Organic farming techniques are adopted to aid the growth of tall and evergreen Eucalyptus trees. The oil is then extracted through steam distillation from the leaves and twigs. This sweet aromatic oil comes with a woody undertone. It is widely used as a component in skin products. It is also used in insect repellents.
Latin Name: Eugenia Caryophyllus
Clove bud oil is a yellow oil extracted by distillation from the flower buds and has a strong, sweet characteristic clove spicy note. Clove bud oil has a range of Eugenol content between 91-95% which is extremely high so caution is advised when using it in skincare.
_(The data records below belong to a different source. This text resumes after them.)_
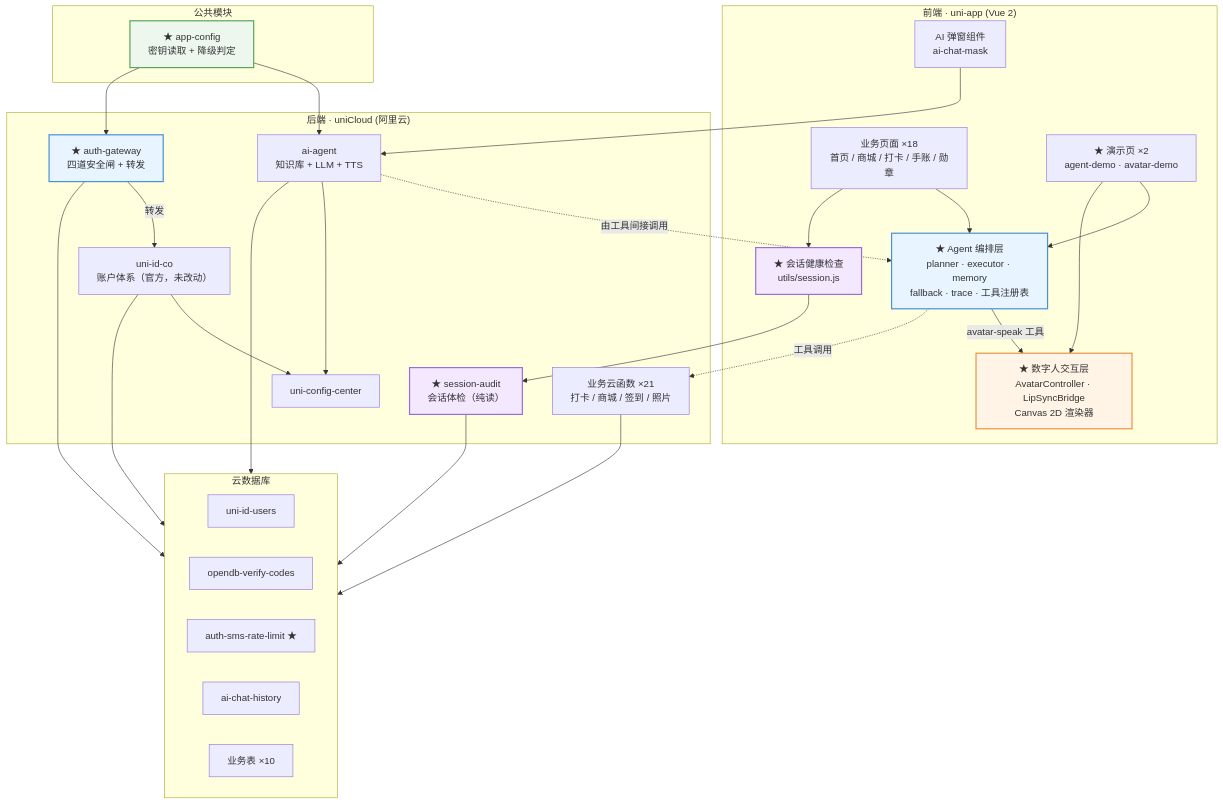
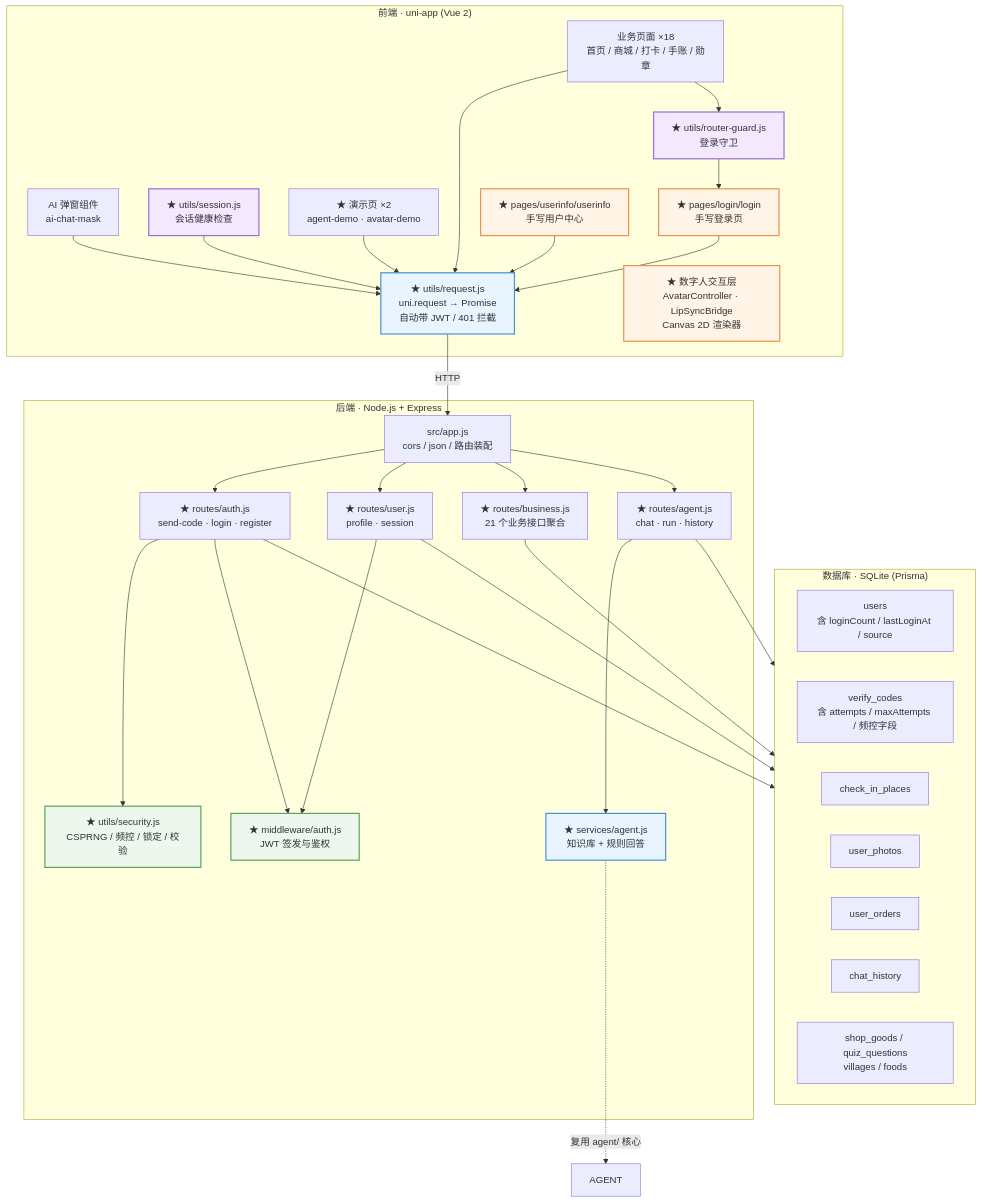
One commit to Charlene0000/Taste-of-Villages changed the diagram in README.md. Above: the diagram before and after it, drawn with Mermaid. The commit also changed other lines of this file and 391 other files, not shown here.

First line of the commit message:
Sprint 5: 脱离 uniCloud + 搭建真实 HTTP 后端（前后端分离重构）

````diff
--- a/README.md
+++ b/README.md
@@ -50,59 +80,71 @@
 ```mermaid
 graph TB
     subgraph Client["前端 · uni-app (Vue 2)"]
         UI["业务页面 ×18<br/>首页 / 商城 / 打卡 / 手账 / 勋章"]
         AIUI["AI 弹窗组件<br/>ai-chat-mask"]
-        AGENT["★ Agent 编排层<br/>planner · executor · memory<br/>fallback · trace · 工具注册表"]
+        REQ["★ utils/request.js<br/>uni.request → Promise<br/>自动带 JWT / 401 拦截"]
+        GUARD["★ utils/router-guard.js<br/>登录守卫"]
+        SESS["★ utils/session.js<br/>会话健康检查"]
         AVA["★ 数字人交互层<br/>AvatarController · LipSyncBridge<br/>Canvas 2D 渲染器"]
-        SESS["★ 会话健康检查<br/>utils/session.js"]
         DEMO["★ 演示页 ×2<br/>agent-demo · avatar-demo"]
+        LOGIN["★ pages/login/login<br/>手写登录页"]
+        USERINFO["★ pages/userinfo/userinfo<br/>手写用户中心"]
     end
 
-    subgraph Common["公共模块"]
-        CFG["★ app-config<br/>密钥读取 + 降级判定"]
+    subgraph Server["后端 · Node.js + Express"]
+        APP["src/app.js<br/>cors / json / 路由装配"]
+        AUTH["★ routes/auth.js<br/>send-code · login · register"]
+        USER["★ routes/user.js<br/>profile · session"]
+        BIZ["★ routes/business.js<br/>21 个业务接口聚合"]
+        AGENTR["★ routes/agent.js<br/>chat · run · history"]
+        GUARDS["★ utils/security.js<br/>CSPRNG / 频控 / 锁定 / 校验"]
+        JWT["★ middleware/auth.js<br/>JWT 签发与鉴权"]
+        AGSVC["★ services/agent.js<br/>知识库 + 规则回答"]
     end
 
-    subgraph Cloud["后端 · uniCloud (阿里云)"]
-        UID["uni-id-co<br/>账户体系（官方，未改动）"]
-        GATE["★ auth-gateway<br/>四道安全闸 + 转发"]
-        AUDIT["★ session-audit<br/>会话体检（纯读）"]
-        AGENTCF["ai-agent<br/>知识库 + LLM + TTS"]
-        BIZ["业务云函数 ×21<br/>打卡 / 商城 / 签到 / 照片"]
-        CENTER["uni-config-center"]
+    subgraph DB["数据库 · SQLite (Prisma)"]
+        T1["users<br/>含 loginCount / lastLoginAt / source"]
+        T2["verify_codes<br/>含 attempts / maxAttempts / 频控字段"]
+        T3["check_in_places"]
+        T4["user_photos"]
+        T5["user_orders"]
+        T6["chat_history"]
+        T7["shop_goods / quiz_questions<br/>villages / foods"]
     end
 
-    subgraph DB["云数据库"]
-        T1["uni-id-users"]
-        T2["opendb-verify-codes"]
-        T3["auth-sms-rate-limit ★"]
-        T4["ai-chat-history"]
-        T5["业务表 ×10"]
-    end
+    UI --> REQ
+    LOGIN --> REQ
+    USERINFO --> REQ
+    AIUI --> REQ
+    DEMO --> REQ
+    SESS --> REQ
+    UI --> GUARD
+    GUARD --> LOGIN
 
-    UI --> AGENT
-    DEMO --> AGENT
-    DEMO --> AVA
-    AGENT -->|avatar-speak 工具| AVA
-    AGENT -.->|工具调用| BIZ
-    UI --> SESS
-    SESS --> AUDIT
-    AGENTCF -.->|由工具间接调用| AGENT
-    AIUI --> AGENTCF
-    CFG --> AGENTCF
-    CFG --> GATE
-    UID --> CENTER
-    AGENTCF --> CENTER
-    GATE -->|转发| UID
-    UID --> DB
-    GATE --> DB
-    AUDIT --> DB
-    AGENTCF --> DB
+    REQ -->|HTTP| APP
+    APP --> AUTH
+    APP --> USER
+    APP --> BIZ
+    APP --> AGENTR
+
+    AUTH --> GUARDS
+    AUTH --> JWT
+    USER --> JWT
+    AGENTR --> AGSVC
+
+    AUTH --> DB
+    USER --> DB
     BIZ --> DB
+    AGENTR --> DB
+    AGSVC -.->|复用 agent/ 核心| AGENT
 
-    style AGENT fill:#e8f4ff,stroke:#4a90d9,stroke-width:2px
+    style REQ fill:#e8f4ff,stroke:#4a90d9,stroke-width:2px
+    style GUARD fill:#f4e8ff,stroke:#9b6dd9,stroke-width:2px
+    style SESS fill:#f4e8ff,stroke:#9b6dd9,stroke-width:2px
     style AVA fill:#fff4e6,stroke:#e8944a,stroke-width:2px
-    style CFG fill:#eef7ee,stroke:#5aa55a,stroke-width:2px
-    style GATE fill:#e8f4ff,stroke:#4a90d9,stroke-width:2px
-    style AUDIT fill:#f4e8ff,stroke:#9b6dd9,stroke-width:2px
-    style SESS fill:#f4e8ff,stroke:#9b6dd9,stroke-width:2px
+    style GUARDS fill:#eef7ee,stroke:#5aa55a,stroke-width:2px
+    style JWT fill:#eef7ee,stroke:#5aa55a,stroke-width:2px
+    style AGSVC fill:#e8f4ff,stroke:#4a90d9,stroke-width:2px
+    style LOGIN fill:#fff4e6,stroke:#e8944a,stroke-width:2px
+    style USERINFO fill:#fff4e6,stroke:#e8944a,stroke-width:2px
 ```
````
Cloves were imported to Europe via the spice route in early civilisations eventually arriving in Zanzibar where the largest clove exports are now from. Classically used in ancient medicines to ward off disease like the orange with clove buds in it during the plagues of the Middle Ages. Renowned for its use to soothe toothache, clove has powerful numbing properties.
General: Antiseptic, antimicrobial, deodorising and renowned for its localised numbing effect used in dentistry for toothache, these properties make this oil a must have in the pharmaceutical world.
Spa: Due to its irritancy on the skin, it is not usually found in aromatherapy. However, it is used for Festive diffuser blends and are a warming signature fragrance for some Spas.
Pharmaceutical: Found in many dental preparations and in muscular liniments for its powerful effect on soothing everyday muscular aches and pains or post injury to numb the area allowing time to rest and recuperate
Dentistry: For localised numbing to soothe pain due to toothache. Mouth washes and gargles for maintaining oral health. Due to its strong antimicrobial powers, it is often used to line a cavity before filling.
Do not use near children and during pregnancy.